[Problem] Output all entries exactly as they appear and skip the pictures.

[Raw data]

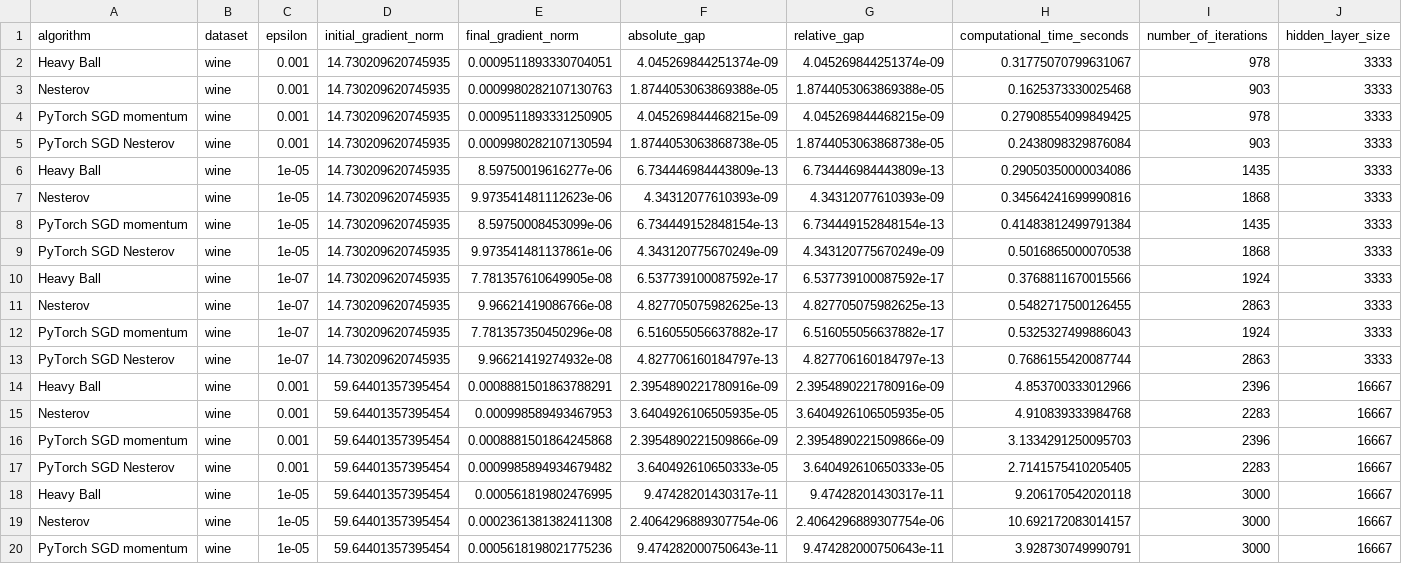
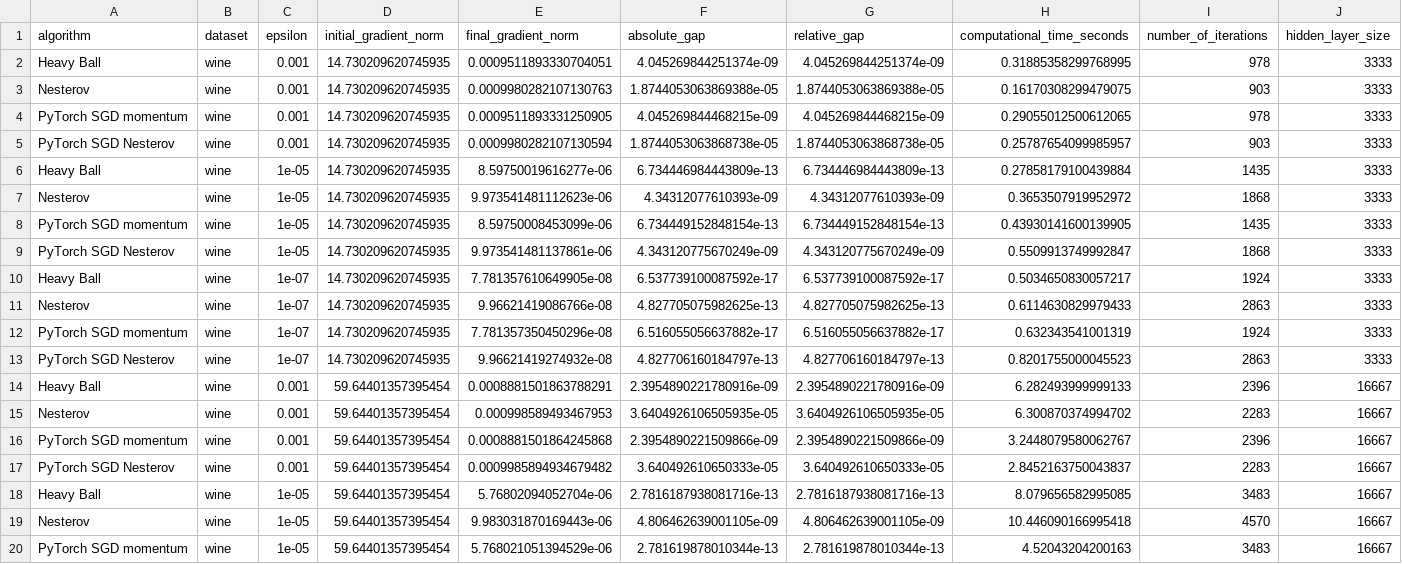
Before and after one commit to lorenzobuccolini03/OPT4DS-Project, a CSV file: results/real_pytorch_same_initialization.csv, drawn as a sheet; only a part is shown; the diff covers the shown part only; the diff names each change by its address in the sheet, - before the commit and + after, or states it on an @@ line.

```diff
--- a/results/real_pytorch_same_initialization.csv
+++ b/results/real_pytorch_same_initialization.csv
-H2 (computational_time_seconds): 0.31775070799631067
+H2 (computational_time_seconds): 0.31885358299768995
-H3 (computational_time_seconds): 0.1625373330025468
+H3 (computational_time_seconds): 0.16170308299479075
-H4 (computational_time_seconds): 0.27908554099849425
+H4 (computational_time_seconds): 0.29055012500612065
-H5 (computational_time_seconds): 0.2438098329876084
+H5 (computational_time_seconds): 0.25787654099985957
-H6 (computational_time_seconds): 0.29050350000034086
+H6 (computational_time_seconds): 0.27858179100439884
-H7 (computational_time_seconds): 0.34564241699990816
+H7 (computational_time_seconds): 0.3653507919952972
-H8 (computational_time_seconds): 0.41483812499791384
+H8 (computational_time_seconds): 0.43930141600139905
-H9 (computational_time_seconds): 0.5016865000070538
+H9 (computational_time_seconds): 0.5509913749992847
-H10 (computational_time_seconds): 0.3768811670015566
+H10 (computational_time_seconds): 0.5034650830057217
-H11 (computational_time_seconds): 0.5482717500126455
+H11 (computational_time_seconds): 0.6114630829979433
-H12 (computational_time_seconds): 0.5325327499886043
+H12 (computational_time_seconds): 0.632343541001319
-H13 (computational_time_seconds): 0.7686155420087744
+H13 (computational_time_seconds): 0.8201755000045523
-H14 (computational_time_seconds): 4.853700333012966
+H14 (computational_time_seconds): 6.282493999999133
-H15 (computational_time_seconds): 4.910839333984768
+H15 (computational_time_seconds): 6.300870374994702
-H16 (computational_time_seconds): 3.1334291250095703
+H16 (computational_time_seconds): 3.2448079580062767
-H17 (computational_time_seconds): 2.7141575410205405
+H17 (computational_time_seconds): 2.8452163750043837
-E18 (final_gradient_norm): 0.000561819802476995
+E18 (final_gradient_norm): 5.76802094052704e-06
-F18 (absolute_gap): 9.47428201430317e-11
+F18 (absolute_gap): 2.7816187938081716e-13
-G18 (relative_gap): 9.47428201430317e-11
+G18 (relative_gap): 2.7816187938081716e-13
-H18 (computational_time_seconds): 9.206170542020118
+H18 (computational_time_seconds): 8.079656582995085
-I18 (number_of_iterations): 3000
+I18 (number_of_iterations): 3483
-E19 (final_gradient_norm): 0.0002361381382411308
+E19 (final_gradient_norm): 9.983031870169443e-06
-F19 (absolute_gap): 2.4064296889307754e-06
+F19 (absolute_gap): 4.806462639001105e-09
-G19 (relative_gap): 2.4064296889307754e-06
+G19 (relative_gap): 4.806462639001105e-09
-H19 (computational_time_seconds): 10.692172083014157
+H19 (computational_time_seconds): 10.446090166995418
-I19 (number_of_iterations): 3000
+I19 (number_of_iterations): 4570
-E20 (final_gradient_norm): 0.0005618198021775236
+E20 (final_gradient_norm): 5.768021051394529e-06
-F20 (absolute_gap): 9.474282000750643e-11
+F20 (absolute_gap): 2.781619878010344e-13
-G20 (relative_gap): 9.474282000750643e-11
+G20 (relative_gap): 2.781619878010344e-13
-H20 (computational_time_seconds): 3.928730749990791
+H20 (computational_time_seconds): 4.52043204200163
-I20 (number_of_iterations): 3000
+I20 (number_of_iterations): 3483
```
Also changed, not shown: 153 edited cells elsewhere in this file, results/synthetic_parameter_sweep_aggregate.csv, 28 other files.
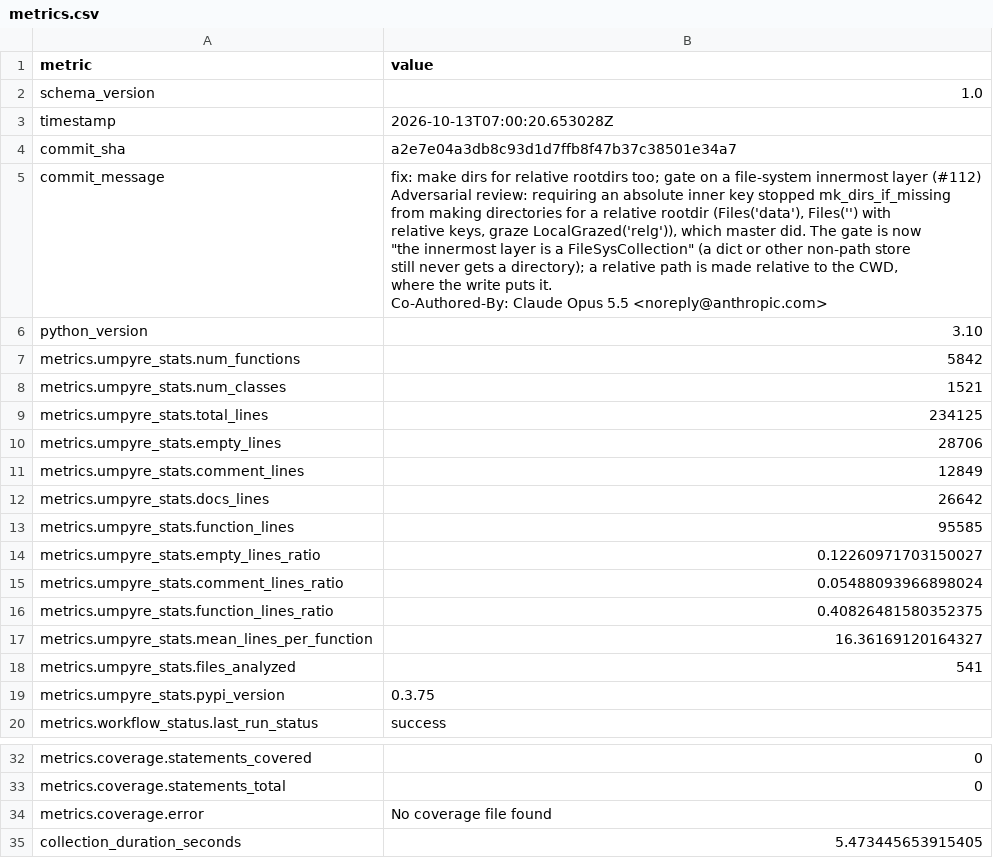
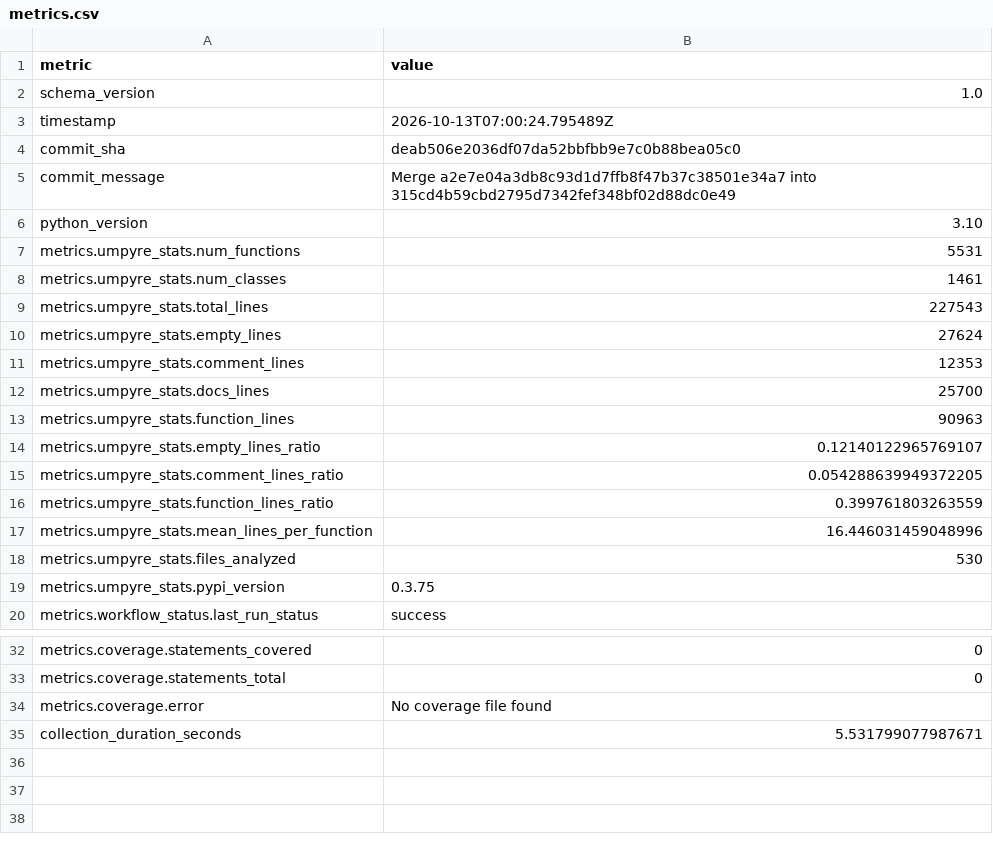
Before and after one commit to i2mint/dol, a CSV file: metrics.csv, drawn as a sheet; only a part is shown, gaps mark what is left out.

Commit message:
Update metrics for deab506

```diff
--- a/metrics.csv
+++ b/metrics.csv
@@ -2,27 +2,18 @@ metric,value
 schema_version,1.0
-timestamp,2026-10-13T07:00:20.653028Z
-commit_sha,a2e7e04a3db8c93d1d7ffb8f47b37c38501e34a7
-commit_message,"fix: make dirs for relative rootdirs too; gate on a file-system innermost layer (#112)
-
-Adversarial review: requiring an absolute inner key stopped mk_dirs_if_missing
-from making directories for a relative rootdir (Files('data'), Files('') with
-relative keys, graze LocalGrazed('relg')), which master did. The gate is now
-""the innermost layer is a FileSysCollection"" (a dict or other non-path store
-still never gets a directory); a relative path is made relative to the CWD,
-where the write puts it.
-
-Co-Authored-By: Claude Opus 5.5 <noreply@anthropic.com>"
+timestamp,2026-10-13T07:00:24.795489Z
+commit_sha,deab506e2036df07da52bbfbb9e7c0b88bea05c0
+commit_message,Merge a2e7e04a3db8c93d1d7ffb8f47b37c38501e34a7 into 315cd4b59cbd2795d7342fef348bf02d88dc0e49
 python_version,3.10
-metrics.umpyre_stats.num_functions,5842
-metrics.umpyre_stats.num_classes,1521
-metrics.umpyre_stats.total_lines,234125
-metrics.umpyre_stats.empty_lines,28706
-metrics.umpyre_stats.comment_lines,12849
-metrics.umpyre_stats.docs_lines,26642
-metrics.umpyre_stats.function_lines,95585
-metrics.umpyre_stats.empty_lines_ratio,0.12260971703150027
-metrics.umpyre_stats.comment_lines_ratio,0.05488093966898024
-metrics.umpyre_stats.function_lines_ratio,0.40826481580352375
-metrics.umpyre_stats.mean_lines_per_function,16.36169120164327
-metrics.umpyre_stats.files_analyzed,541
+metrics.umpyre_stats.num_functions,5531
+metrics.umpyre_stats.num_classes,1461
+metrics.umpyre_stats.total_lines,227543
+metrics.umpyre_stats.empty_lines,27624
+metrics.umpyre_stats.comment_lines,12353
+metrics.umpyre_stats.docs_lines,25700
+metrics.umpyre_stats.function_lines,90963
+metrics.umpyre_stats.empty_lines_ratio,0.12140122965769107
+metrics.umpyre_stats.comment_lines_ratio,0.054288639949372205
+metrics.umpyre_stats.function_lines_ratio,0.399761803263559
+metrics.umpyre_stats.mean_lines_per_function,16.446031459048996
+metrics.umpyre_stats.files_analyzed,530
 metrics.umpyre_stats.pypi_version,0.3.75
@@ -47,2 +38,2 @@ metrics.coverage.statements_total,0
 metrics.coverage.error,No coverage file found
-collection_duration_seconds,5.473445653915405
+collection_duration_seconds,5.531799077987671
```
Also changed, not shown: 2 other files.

[Written answer]
Before and after one commit to lorenzobuccolini03/OPT4DS-Project, a CSV file: results/real_pytorch_same_initialization.csv, drawn as a sheet; only a part is shown; the diff covers the shown part only; the diff names each change by its address in the sheet, - before the commit and + after, or states it on an @@ line.

```diff
--- a/results/real_pytorch_same_initialization.csv
+++ b/results/real_pytorch_same_initialization.csv
-H2 (computational_time_seconds): 0.31775070799631067
+H2 (computational_time_seconds): 0.31885358299768995
-H3 (computational_time_seconds): 0.1625373330025468
+H3 (computational_time_seconds): 0.16170308299479075
-H4 (computational_time_seconds): 0.27908554099849425
+H4 (computational_time_seconds): 0.29055012500612065
-H5 (computational_time_seconds): 0.2438098329876084
+H5 (computational_time_seconds): 0.25787654099985957
-H6 (computational_time_seconds): 0.29050350000034086
+H6 (computational_time_seconds): 0.27858179100439884
-H7 (computational_time_seconds): 0.34564241699990816
+H7 (computational_time_seconds): 0.3653507919952972
-H8 (computational_time_seconds): 0.41483812499791384
+H8 (computational_time_seconds): 0.43930141600139905
-H9 (computational_time_seconds): 0.5016865000070538
+H9 (computational_time_seconds): 0.5509913749992847
-H10 (computational_time_seconds): 0.3768811670015566
+H10 (computational_time_seconds): 0.5034650830057217
-H11 (computational_time_seconds): 0.5482717500126455
+H11 (computational_time_seconds): 0.6114630829979433
-H12 (computational_time_seconds): 0.5325327499886043
+H12 (computational_time_seconds): 0.632343541001319
-H13 (computational_time_seconds): 0.7686155420087744
+H13 (computational_time_seconds): 0.8201755000045523
-H14 (computational_time_seconds): 4.853700333012966
+H14 (computational_time_seconds): 6.282493999999133
-H15 (computational_time_seconds): 4.910839333984768
+H15 (computational_time_seconds): 6.300870374994702
-H16 (computational_time_seconds): 3.1334291250095703
+H16 (computational_time_seconds): 3.2448079580062767
-H17 (computational_time_seconds): 2.7141575410205405
+H17 (computational_time_seconds): 2.8452163750043837
-E18 (final_gradient_norm): 0.000561819802476995
+E18 (final_gradient_norm): 5.76802094052704e-06
-F18 (absolute_gap): 9.47428201430317e-11
+F18 (absolute_gap): 2.7816187938081716e-13
-G18 (relative_gap): 9.47428201430317e-11
+G18 (relative_gap): 2.7816187938081716e-13
-H18 (computational_time_seconds): 9.206170542020118
+H18 (computational_time_seconds): 8.079656582995085
-I18 (number_of_iterations): 3000
+I18 (number_of_iterations): 3483
-E19 (final_gradient_norm): 0.0002361381382411308
+E19 (final_gradient_norm): 9.983031870169443e-06
-F19 (absolute_gap): 2.4064296889307754e-06
+F19 (absolute_gap): 4.806462639001105e-09
-G19 (relative_gap): 2.4064296889307754e-06
+G19 (relative_gap): 4.806462639001105e-09
-H19 (computational_time_seconds): 10.692172083014157
+H19 (computational_time_seconds): 10.446090166995418
-I19 (number_of_iterations): 3000
+I19 (number_of_iterations): 4570
-E20 (final_gradient_norm): 0.0005618198021775236
+E20 (final_gradient_norm): 5.768021051394529e-06
-F20 (absolute_gap): 9.474282000750643e-11
+F20 (absolute_gap): 2.781619878010344e-13
-G20 (relative_gap): 9.474282000750643e-11
+G20 (relative_gap): 2.781619878010344e-13
-H20 (computational_time_seconds): 3.928730749990791
+H20 (computational_time_seconds): 4.52043204200163
-I20 (number_of_iterations): 3000
+I20 (number_of_iterations): 3483
```
Also changed, not shown: 153 edited cells elsewhere in this file, results/synthetic_parameter_sweep_aggregate.csv, 28 other files.
Before and after one commit to i2mint/dol, a CSV file: metrics.csv, drawn as a sheet; only a part is shown, gaps mark what is left out.

Commit message:
Update metrics for deab506

```diff
--- a/metrics.csv
+++ b/metrics.csv
@@ -2,27 +2,18 @@ metric,value
 schema_version,1.0
-timestamp,2026-10-13T07:00:20.653028Z
-commit_sha,a2e7e04a3db8c93d1d7ffb8f47b37c38501e34a7
-commit_message,"fix: make dirs for relative rootdirs too; gate on a file-system innermost layer (#112)
-
-Adversarial review: requiring an absolute inner key stopped mk_dirs_if_missing
-from making directories for a relative rootdir (Files('data'), Files('') with
-relative keys, graze LocalGrazed('relg')), which master did. The gate is now
-""the innermost layer is a FileSysCollection"" (a dict or other non-path store
-still never gets a directory); a relative path is made relative to the CWD,
-where the write puts it.
-
-Co-Authored-By: Claude Opus 5.5 <noreply@anthropic.com>"
+timestamp,2026-10-13T07:00:24.795489Z
+commit_sha,deab506e2036df07da52bbfbb9e7c0b88bea05c0
+commit_message,Merge a2e7e04a3db8c93d1d7ffb8f47b37c38501e34a7 into 315cd4b59cbd2795d7342fef348bf02d88dc0e49
 python_version,3.10
-metrics.umpyre_stats.num_functions,5842
-metrics.umpyre_stats.num_classes,1521
-metrics.umpyre_stats.total_lines,234125
-metrics.umpyre_stats.empty_lines,28706
-metrics.umpyre_stats.comment_lines,12849
-metrics.umpyre_stats.docs_lines,26642
-metrics.umpyre_stats.function_lines,95585
-metrics.umpyre_stats.empty_lines_ratio,0.12260971703150027
-metrics.umpyre_stats.comment_lines_ratio,0.05488093966898024
-metrics.umpyre_stats.function_lines_ratio,0.40826481580352375
-metrics.umpyre_stats.mean_lines_per_function,16.36169120164327
-metrics.umpyre_stats.files_analyzed,541
+metrics.umpyre_stats.num_functions,5531
+metrics.umpyre_stats.num_classes,1461
+metrics.umpyre_stats.total_lines,227543
+metrics.umpyre_stats.empty_lines,27624
+metrics.umpyre_stats.comment_lines,12353
+metrics.umpyre_stats.docs_lines,25700
+metrics.umpyre_stats.function_lines,90963
+metrics.umpyre_stats.empty_lines_ratio,0.12140122965769107
+metrics.umpyre_stats.comment_lines_ratio,0.054288639949372205
+metrics.umpyre_stats.function_lines_ratio,0.399761803263559
+metrics.umpyre_stats.mean_lines_per_function,16.446031459048996
+metrics.umpyre_stats.files_analyzed,530
 metrics.umpyre_stats.pypi_version,0.3.75
@@ -47,2 +38,2 @@ metrics.coverage.statements_total,0
 metrics.coverage.error,No coverage file found
-collection_duration_seconds,5.473445653915405
+collection_duration_seconds,5.531799077987671
```
Also changed, not shown: 2 other files.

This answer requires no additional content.